A. Send a notice of default by regular mail and by certified mail to the occupant at the occupant’s last known address or other address set forth by the occupant in the rental agreement which includes:

(1) A statement that the contents of the occupant’s leased space are subject to the operator’s lien;

(2) A statement of the operator’s claim, indicating the charges due on the date of the notice, the amount of any additional charges which shall become due before the date of sale and the date those additional charges shall become due;

(3) A demand for payment of the charges due within a specified time, not less than 14 days after the date of the notice;

(4) A statement that unless the claim is paid within the time stated, the contents of the occupant’s space will be sold, specifying the time and place; and

(5) The name, street address and telephone number of the operator, or the operator’s designated agent, whom the occupant may contact to respond to the notice; and

B. Publish an advertisement of the sale once a week for 2 consecutive weeks in a newspaper of general circulation in the city or town where the sale is to be held. The advertisement must include a general description of the property as set forth in the rental agreement, the name of the person on whose account it is being held and the time and place of the sale. The sale must take place at least 15 days after the first publication.

3. Redemption of property. At any time before a sale under this section, the occupant may pay the amount necessary to satisfy the lien and redeem the occupant’s personal property.

4. Location of sale. A sale under this section shall be held at the self-service storage facility or at the nearest suitable place to where the personal property is stored.

5. Distribution of proceeds. If a sale is held under this section, the operator shall:

A. Satisfy the lien from the proceeds of the sale; and

B. Hold the balance, if any, for delivery on demand to the occupant or any other recorded lienholders.

6. Insufficent process. If proceeds of the sale are not sufficient to satisfy the occupant’s outstanding obligations to the operator, the occupant shall remain liable to the operator for such deficiency.

7. Purchasers. A purchaser in good faith of any personal property sold under this Act takes the property free and clear of any rights of:

A. Persons against whom the lien was valid; and

B. Other lienholders.

8. Operator liability. If the operator complies with the provisions of this Act, the operator’s liability:

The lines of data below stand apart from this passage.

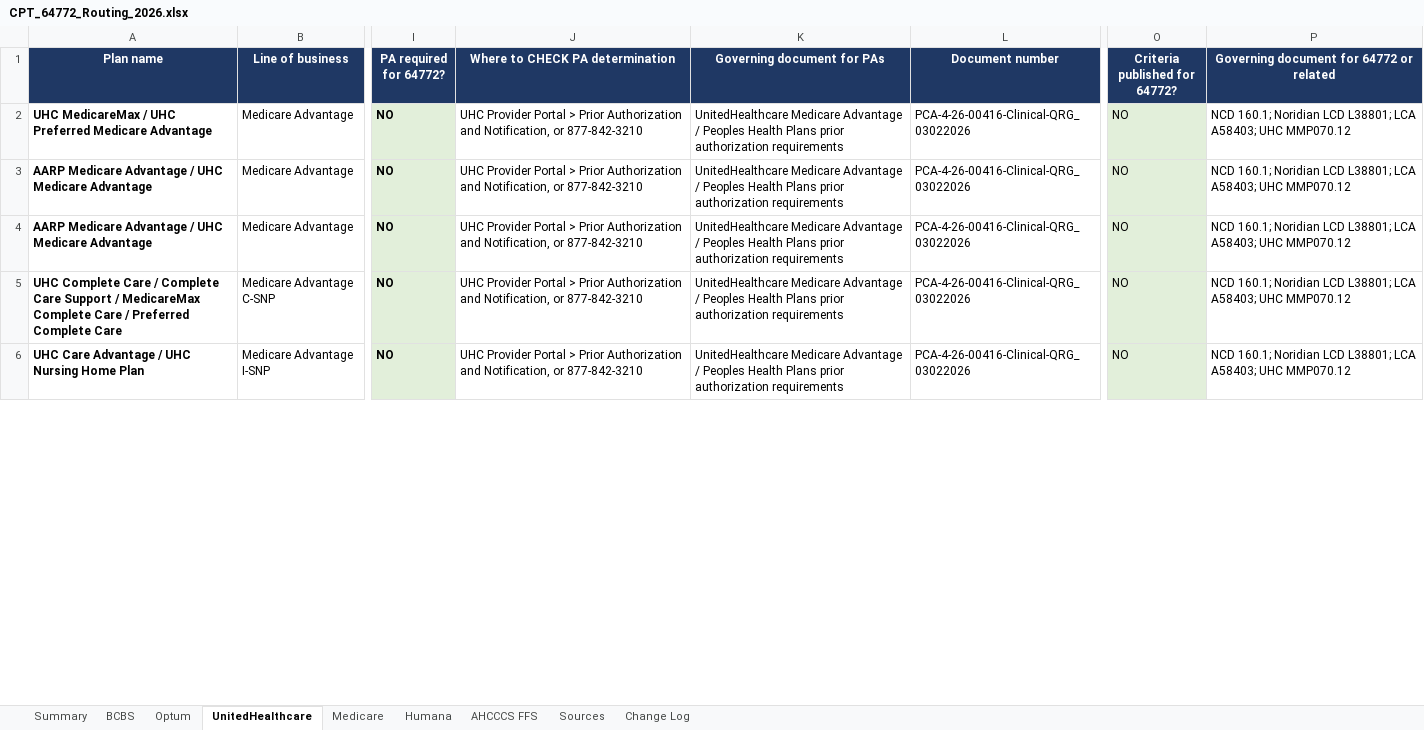
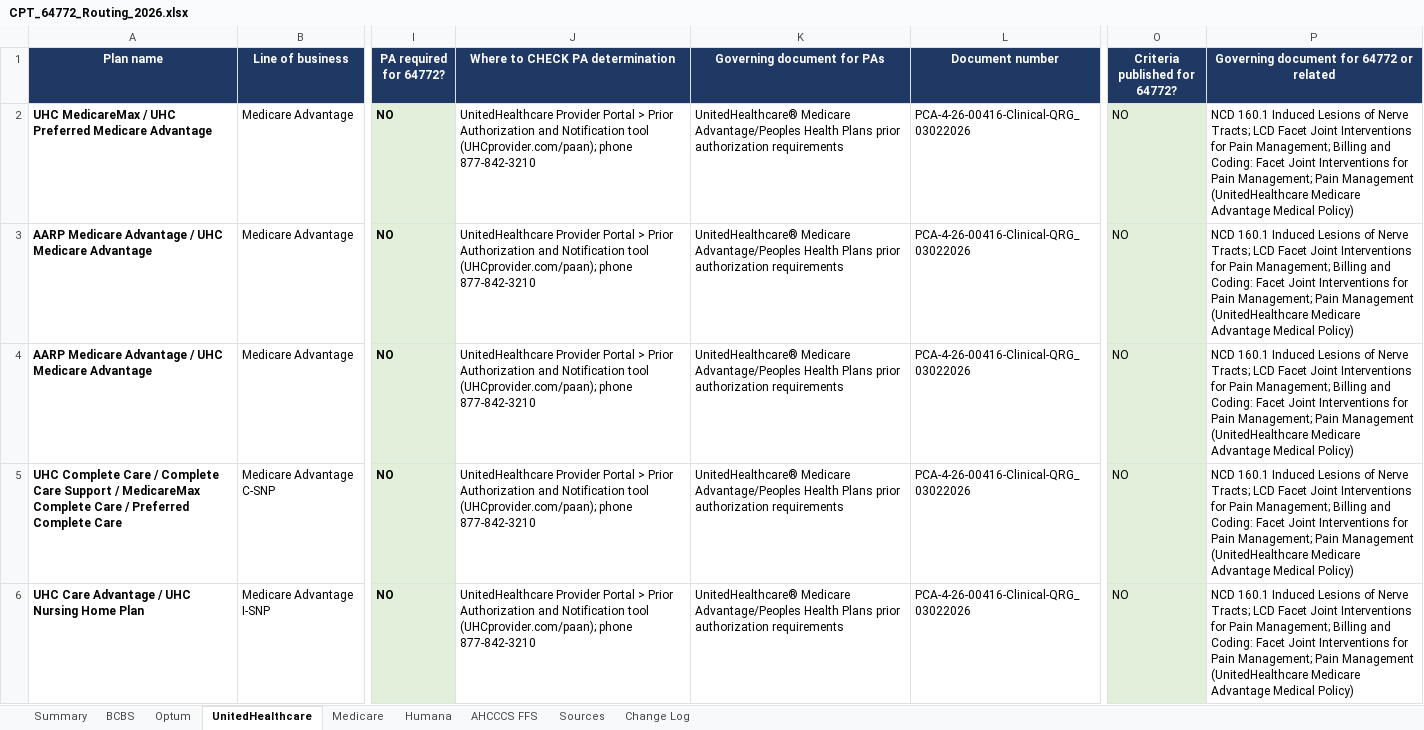
Before and after one commit to LindaMora10/Medical-Billing-Specialties, an Excel workbook: Code Research/CPT_64772_Routing_2026.xlsx, sheet UnitedHealthcare, drawn as a sheet; only a part is shown, gaps mark what is left out; values as stored, in another font and other column widths than the file's, no borders; the diff covers the shown part only; the diff names each change by its address in the sheet, - before the commit and + after, or states it on an @@ line.

```diff
--- a/Code Research/CPT_64772_Routing_2026.xlsx (sheet UnitedHealthcare)
+++ b/Code Research/CPT_64772_Routing_2026.xlsx (sheet UnitedHealthcare)
-J2:J6 (Where to CHECK PA determination): UHC Provider Portal > Prior Authorization and Notification, or 877-842-3210
+J2:J6 (Where to CHECK PA determination): UnitedHealthcare Provider Portal > Prior Authorization and Notification tool (UHCprovider.com/paan); phone 877-842-3210
-K2:K6 (Governing document for PAs): UnitedHealthcare Medicare Advantage / Peoples Health Plans…
+K2:K6 (Governing document for PAs): UnitedHealthcare® Medicare Advantage/Peoples Health Plans…
-P2:P6: NCD 160.1; Noridian LCD L38801; LCA A58403; UHC MMP070.12
+P2:P6: NCD 160.1 Induced Lesions of Nerve Tracts; LCD Facet Joint Interventions for Pain Management; Billing and Coding: Facet Joint Interventions for Pain Management; Pain Management (UnitedHealthcare Medicare Advantage Medical Policy)
```
Also changed, not shown: 36 edited cells elsewhere in this sheet, sheet Change Log, sheet Optum, sheet BCBS, sheet Humana, sheet Medicare, sheet Summary, 1 more sheet.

A. To the occupant shall be limited to the net proceeds received from the sale of the personal property; and

B. To other lienholders shall be limited to the net proceeds received from the sale of any personal property covered by that other lien.

9. Denying occupant access to leased space. If an occupant is in default, the operator, by making provision in the written rental agreement, may deny the occupant access to the leased space, provided that the occupant may arrange to have access solely to view and verify the contents of the leased space. Such access must be arranged with the facility office during normal business hours.

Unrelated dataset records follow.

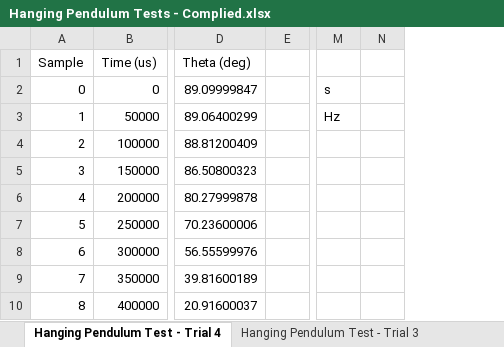
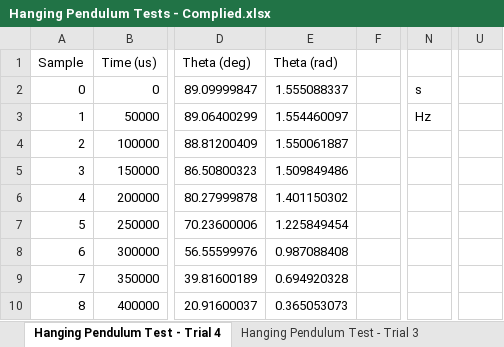
Before and after one commit to Dizzerin/Hover-Copter-Feedback-and-Control-System, an Excel workbook: Data/Hanging Pendulum Tests - Complied.xlsx, sheet Hanging Pendulum Test - Trial 4, drawn as a sheet; only a part is shown, gaps mark what is left out; values as stored, in another font and other column widths than the file's, no borders; charts and pictures not drawn; removed rows and columns are numbered as before the commit, all else as after; the diff names each change by its address in the sheet, - before the commit and + after, or states it on an @@ line.

```diff
--- a/Data/Hanging Pendulum Tests - Complied.xlsx (sheet Hanging Pendulum Test - Trial 4)
+++ b/Data/Hanging Pendulum Tests - Complied.xlsx (sheet Hanging Pendulum Test - Trial 4)
+column E (Theta (rad)), rows 2-10: 1.555088337 | 1.554460097 | 1.550061887 | 1.509849486 | 1.401150302 | 1.225849454 | 0.987088408 | 0.694920328 | 0.365053073
-column N, empty
+column U, empty
```
Also changed, not shown: formulas that keep their value, charts or pictures, 4 other files.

10. Notices; certified or registered mail. Unless otherwise specifically provided, all notices required by this Act shall be sent by certified or registered mail.

A. Notices sent to the operator shall be sent to the self-service storage facility where the occupant’s property is stored. Notices to the occupant shall be sent to the occupant at the occupant’s last known address. Notices shall be deemed delivered when deposited with the United States Postal Service, properly addressed as provided in subsection 2, with postage paid.

11. Control of property in leased space. Unless the rental agreement of this Act specifically provides otherwise, until a lien sale under this Act, the exclusive care, custody and control of all personal property stored in the leased self-service storage space remains vested in the occupant.

12. Savings clause. All rental agreements, entered into before the effective date of this Act which have not been extended or renewed after that date, shall remain valid and may be enforced or terminated in accordance with their terms or as permitted by any other law of this State.

Title 10, Part 3, Chap. 212, §1375.


Inside Maine Abandoned Property – Self Storage Law